#### What is expected
Find every line in the records below that holds the word "resources", and copy it out.
───
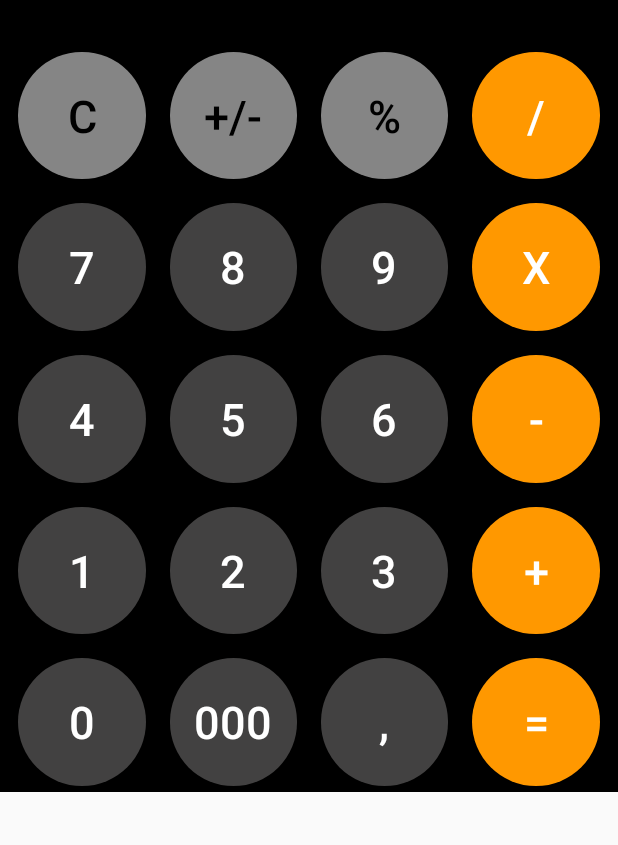
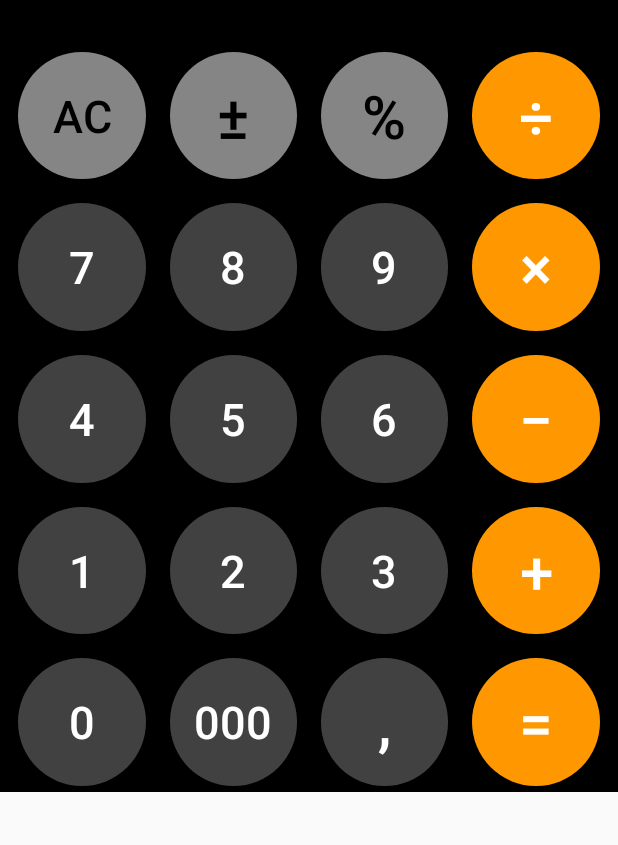
Before and after one commit to ytty555/iCalc, an Android app: the screen it shows after launch (MainActivity), on a phone screen of 412 x 824 dp, the part 62-907 px from its top. Run offline under Robolectric (Android 15) with nearby library versions, the phone set to English and light mode, and no system bars.

Commit message:
right symbols added to buttons

```diff
--- a/app/src/main/res/layout/activity_main.xml
+++ b/app/src/main/res/layout/activity_main.xml
@@ -11,7 +11,7 @@
     <Button
         android:id="@+id/btn_AC"
         style="@style/button.superGray"
-        android:text="C"
+        android:text="@string/operation_AC_C"
         app:layout_constraintEnd_toStartOf="@+id/btn_trigger_plus_minus"
         app:layout_constraintHorizontal_bias="0.5"
         app:layout_constraintStart_toStartOf="parent"
@@ -20,7 +20,8 @@
     <Button
         android:id="@+id/btn_trigger_plus_minus"
         style="@style/button.superGray"
-        android:text="+/-"
+        android:textSize="@dimen/operation_label_size"
+        android:text="@string/operation_plus_minus"
         app:layout_constraintEnd_toStartOf="@+id/btn_percent"
         app:layout_constraintHorizontal_bias="0.5"
         app:layout_constraintStart_toEndOf="@+id/btn_AC"
@@ -29,16 +30,18 @@
     <Button
         android:id="@+id/btn_percent"
         style="@style/button.superGray"
-        android:text="%"
-        app:layout_constraintEnd_toStartOf="@+id/btn_devision"
+        android:textSize="@dimen/operation_label_size"
+        android:text="@string/operation_percent"
+        app:layout_constraintEnd_toStartOf="@+id/btn_division"
         app:layout_constraintHorizontal_bias="0.5"
         app:layout_constraintStart_toEndOf="@+id/btn_trigger_plus_minus"
         app:layout_constraintTop_toTopOf="parent" />
 
     <Button
-        android:id="@+id/btn_devision"
+        android:id="@+id/btn_division"
         style="@style/button.orange"
-        android:text="/"
+        android:textSize="@dimen/operation_label_size"
+        android:text="@string/operation_division"
         app:layout_constraintEnd_toEndOf="parent"
         app:layout_constraintHorizontal_bias="0.5"
         app:layout_constraintStart_toEndOf="@+id/btn_percent"
@@ -48,7 +51,7 @@
     <Button
         android:id="@+id/btn_7"
         style="@style/button.gray"
-        android:text="7"
+        android:text="@string/_7"
         app:layout_constraintEnd_toStartOf="@+id/btn_8"
         app:layout_constraintHorizontal_bias="0.5"
         app:layout_constraintStart_toStartOf="parent"
@@ -57,7 +60,7 @@
     <Button
         android:id="@+id/btn_8"
         style="@style/button.gray"
-        android:text="8"
+        android:text="@string/_8"
         app:layout_constraintEnd_toStartOf="@+id/btn_9"
         app:layout_constraintHorizontal_bias="0.5"
         app:layout_constraintStart_toEndOf="@+id/btn_7"
@@ -66,7 +69,7 @@
     <Button
         android:id="@+id/btn_9"
         style="@style/button.gray"
-        android:text="9"
+        android:text="@string/_9"
         app:layout_constraintEnd_toStartOf="@+id/btn_multiplication"
         app:layout_constraintHorizontal_bias="0.5"
         app:layout_constraintStart_toEndOf="@+id/btn_8"
@@ -75,17 +78,18 @@
     <Button
         android:id="@+id/btn_multiplication"
         style="@style/button.orange"
-        android:text="x"
+        android:textSize="@dimen/operation_label_size"
+        android:text="@string/operation_multiplication"
         app:layout_constraintEnd_toEndOf="parent"
         app:layout_constraintHorizontal_bias="0.5"
         app:layout_constraintStart_toEndOf="@+id/btn_9"
-        app:layout_constraintTop_toBottomOf="@+id/btn_devision" />
+        app:layout_constraintTop_toBottomOf="@+id/btn_division" />
 
 
     <Button
         android:id="@+id/btn_4"
         style="@style/button.gray"
-        android:text="4"
+        android:text="@string/_4"
         app:layout_constraintEnd_toStartOf="@+id/btn_5"
         app:layout_constraintHorizontal_bias="0.5"
         app:layout_constraintStart_toStartOf="parent"
@@ -94,7 +98,7 @@
     <Button
         android:id="@+id/btn_5"
         style="@style/button.gray"
-        android:text="5"
+        android:text="@string/_5"
         app:layout_constraintEnd_toStartOf="@+id/btn_6"
         app:layout_constraintHorizontal_bias="0.5"
         app:layout_constraintStart_toEndOf="@+id/btn_4"
@@ -103,16 +107,17 @@
     <Button
         android:id="@+id/btn_6"
         style="@style/button.gray"
-        android:text="6"
-        app:layout_constraintEnd_toStartOf="@+id/btn_munus"
+        android:text="@string/_6"
+        app:layout_constraintEnd_toStartOf="@+id/btn_minus"
         app:layout_constraintHorizontal_bias="0.5"
         app:layout_constraintStart_toEndOf="@+id/btn_5"
         app:layout_constraintTop_toBottomOf="@+id/btn_9" />
 
     <Button
-        android:id="@+id/btn_munus"
+        android:id="@+id/btn_minus"
         style="@style/button.orange"
-        android:text="-"
+        android:textSize="@dimen/operation_label_size"
+        android:text="@string/operation_minus"
         app:layout_constraintEnd_toEndOf="parent"
         app:layout_constraintHorizontal_bias="0.5"
         app:layout_constraintStart_toEndOf="@+id/btn_6"
@@ -122,7 +127,7 @@
     <Button
         android:id="@+id/btn_1"
         style="@style/button.gray"
-        android:text="1"
+        android:text="@string/_1"
         app:layout_constraintEnd_toStartOf="@+id/btn_2"
         app:layout_constraintHorizontal_bias="0.5"
         app:layout_constraintStart_toStartOf="parent"
@@ -131,7 +136,7 @@
     <Button
         android:id="@+id/btn_2"
         style="@style/button.gray"
-        android:text="2"
+        android:text="@string/_2"
         app:layout_constraintEnd_toStartOf="@+id/btn_3"
         app:layout_constraintHorizontal_bias="0.5"
         app:layout_constraintStart_toEndOf="@+id/btn_1"
@@ -140,7 +145,7 @@
     <Button
         android:id="@+id/btn_3"
         style="@style/button.gray"
-        android:text="3"
+        android:text="@string/_3"
         app:layout_constraintEnd_toStartOf="@+id/btn_plus"
         app:layout_constraintHorizontal_bias="0.5"
         app:layout_constraintStart_toEndOf="@+id/btn_2"
@@ -149,16 +154,17 @@
     <Button
         android:id="@+id/btn_plus"
         style="@style/button.orange"
-        android:text="+"
+        android:textSize="@dimen/operation_label_size"
+        android:text="@string/operation_plus"
         app:layout_constraintEnd_toEndOf="parent"
         app:layout_constraintHorizontal_bias="0.5"
         app:layout_constraintStart_toEndOf="@+id/btn_3"
-        app:layout_constraintTop_toBottomOf="@+id/btn_munus" />
+        app:layout_constraintTop_toBottomOf="@+id/btn_minus" />
 
     <Button
         android:id="@+id/btn_0"
         style="@style/button.gray"
-        android:text="0"
+        android:text="@string/_0"
         app:layout_constraintEnd_toStartOf="@+id/btn_three_zero"
         app:layout_constraintHorizontal_bias="0.5"
         app:layout_constraintStart_toStartOf="parent"
@@ -167,7 +173,7 @@
     <Button
         android:id="@+id/btn_three_zero"
         style="@style/button.gray"
-        android:text="000"
+        android:text="@string/_000"
         app:layout_constraintEnd_toStartOf="@+id/btn_comma"
         app:layout_constraintHorizontal_bias="0.5"
         app:layout_constraintStart_toEndOf="@+id/btn_0"
@@ -176,16 +182,18 @@
     <Button
         android:id="@+id/btn_comma"
         style="@style/button.gray"
-        android:text=","
-        app:layout_constraintEnd_toStartOf="@+id/btn_equel"
+        android:textSize="@dimen/operation_label_size"
+        android:text="@string/operation_comma"
+        app:layout_constraintEnd_toStartOf="@+id/btn_equally"
         app:layout_constraintHorizontal_bias="0.5"
         app:layout_constraintStart_toEndOf="@+id/btn_three_zero"
         app:layout_constraintTop_toBottomOf="@+id/btn_3" />
 
     <Button
-        android:id="@+id/btn_equel"
+        android:id="@+id/btn_equally"
         style="@style/button.orange"
-        android:text="="
+        android:textSize="@dimen/operation_label_size"
+        android:text="@string/operation_equally"
         app:layout_constraintEnd_toEndOf="parent"
         app:layout_constraintHorizontal_bias="0.5"
         app:layout_constraintStart_toEndOf="@+id/btn_comma"
--- /dev/null
+++ b/app/src/main/res/values/dimens.xml
@@ -0,0 +1,4 @@
+<?xml version="1.0" encoding="utf-8"?>
+<resources>
+    <dimen name="operation_label_size">40sp</dimen>
+</resources>
--- a/app/src/main/res/values/strings.xml
+++ b/app/src/main/res/values/strings.xml
@@ -1,3 +1,23 @@
 <resources>
     <string name="app_name">iCalc</string>
+    <string name="operation_AC_C">AC</string>
+    <string name="operation_plus_minus">\u00B1</string>
+    <string name="operation_plus">\u002B</string>
+    <string name="operation_percent">\u0025</string>
+    <string name="operation_division">\u00F7</string>
+    <string name="_7">7</string>
+    <string name="_8">8</string>
+    <string name="_9">9</string>
+    <string name="operation_multiplication">\u00D7</string>
+    <string name="_4">4</string>
+    <string name="_5">5</string>
+    <string name="_6">6</string>
+    <string name="operation_minus">\u2212</string>
+    <string name="_1">1</string>
+    <string name="_2">2</string>
+    <string name="_3">3</string>
+    <string name="_0">0</string>
+    <string name="_000">000</string>
+    <string name="operation_comma">,</string>
+    <string name="operation_equally">=</string>
 </resources>
```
───
#### Solution
+<resources>
+</resources>
 <resources>
 </resources>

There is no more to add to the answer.